With the rise of illegal contraband, synthetic and homemade drugs is a contributing factor adding to inmate violence and in-custody deaths.
Guards deal with an unpredictable line of work and being prepared can only get them so far in chaotic situations. Prisoners are attracted to synthetic marijuana because of its cheap price and its ability to be undetected in standard urine tests. The chemicals combined to make K2 has had damaging consequences, in the last year alone there have been over 20 K2 related deaths according to the Florida Medical Examiner’s Office.
The main difficulty in determining whether K2 played a direct role in an inmate’s death is because of all the chemicals — such as roach spray, bath salts and even seizure medication — added to the synthetic marijuana. Most K2 is doused with chemicals before entering the prisons, and inmates sometimes will wait for pest control companies to spray the building so they can soak up the insecticides off the floor.
Inhaling chemicals as potent as these poisons cause the user to stumble around disoriented, lose consciousness and become asphyxiated on their own vomit before going into seizures and into cardiac arrest. Officers say “it’s like watching a zombie.”
Franklin County Sheriff A.J. Smith said that it is difficult for his officers to prevent the smuggling of illicit items into his department’s jail.
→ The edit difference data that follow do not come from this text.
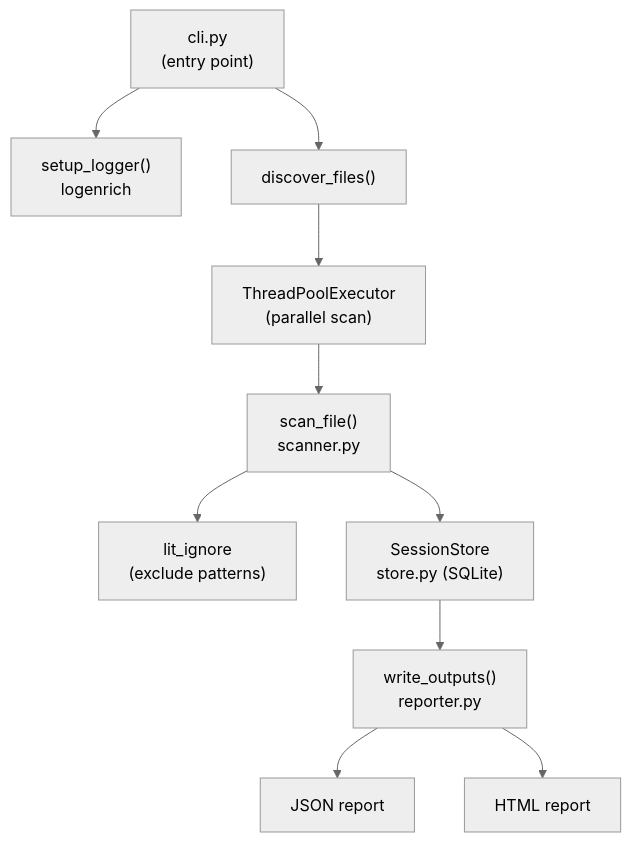
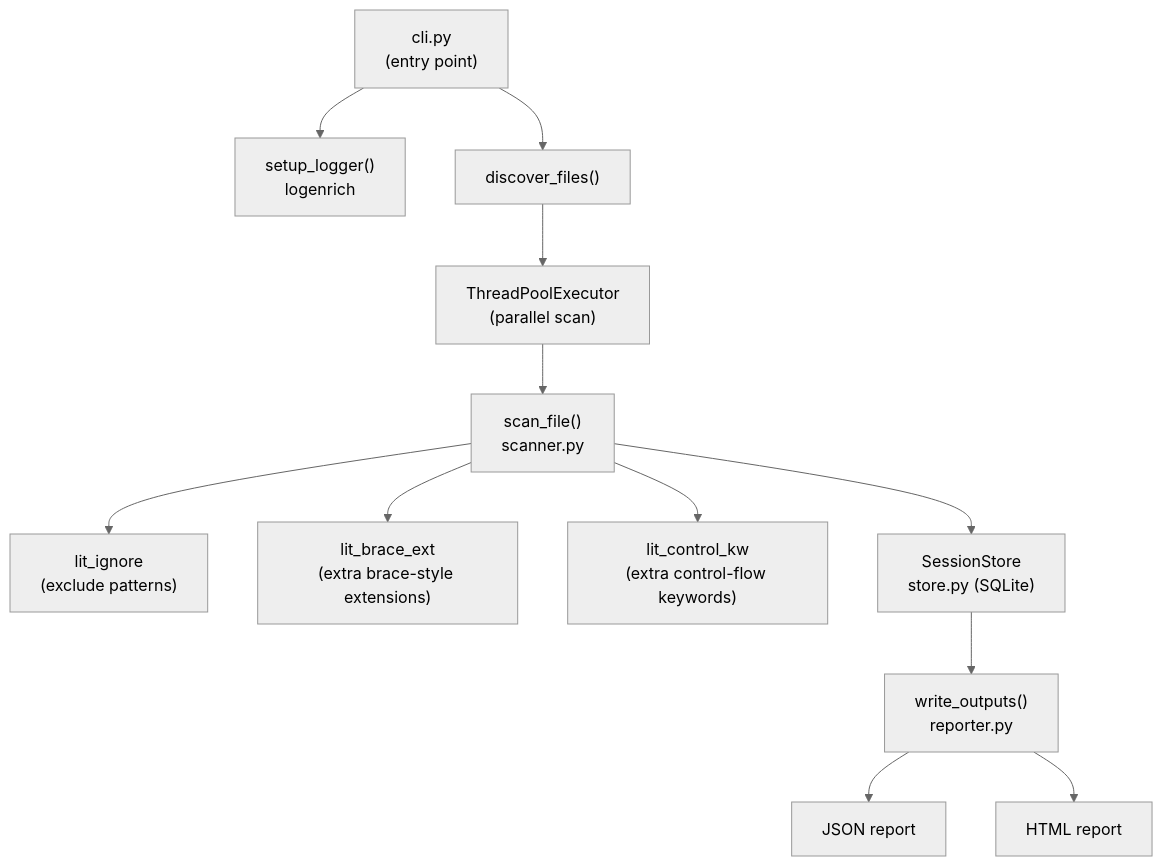
The diagram in README.md (rcw3bb/litscan), drawn with Mermaid (neutral theme) before and after one commit. The commit also changed other lines of this file and 10 other files, not shown here.

Commit message:
Bump version to 1.4.0, add new CLI flags for version display, and introduce user-configurable brace-style extensions and control-flow keywords (#7)

````diff
--- a/README.md
+++ b/README.md
@@ -111,12 +120,14 @@
 ```mermaid
 flowchart TD
     CLI["cli.py\n(entry point)"] --> logenrich["setup_logger()\nlogenrich"]
     CLI --> discover["discover_files()"]
     discover --> concurrent["ThreadPoolExecutor\n(parallel scan)"]
     concurrent --> scan["scan_file()\nscanner.py"]
     scan --> litignore["lit_ignore\n(exclude patterns)"]
+    scan --> litbraceext["lit_brace_ext\n(extra brace-style extensions)"]
+    scan --> litcontrolkw["lit_control_kw\n(extra control-flow keywords)"]
     scan --> store["SessionStore\nstore.py (SQLite)"]
     store --> report["write_outputs()\nreporter.py"]
     report --> JSON["JSON report"]
     report --> HTML["HTML report"]
 ```
````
“We’re doing everything we can to keep contraband out,” he said. “Our line of work is unpredictable. And sometimes our preparations can’t catch everything. But we do the best we can.”
But the Department of Corrections is dealing with a shortage of properly trained correctional officers.
“We have implemented an agency-wide effort to recruit and retain correctional officers statewide,” Manderfield added. “This is one of our highest priorities. The inability to properly staff our correctional facilities has a negative impact on all of our operations.”
Source : The Recover Newsroom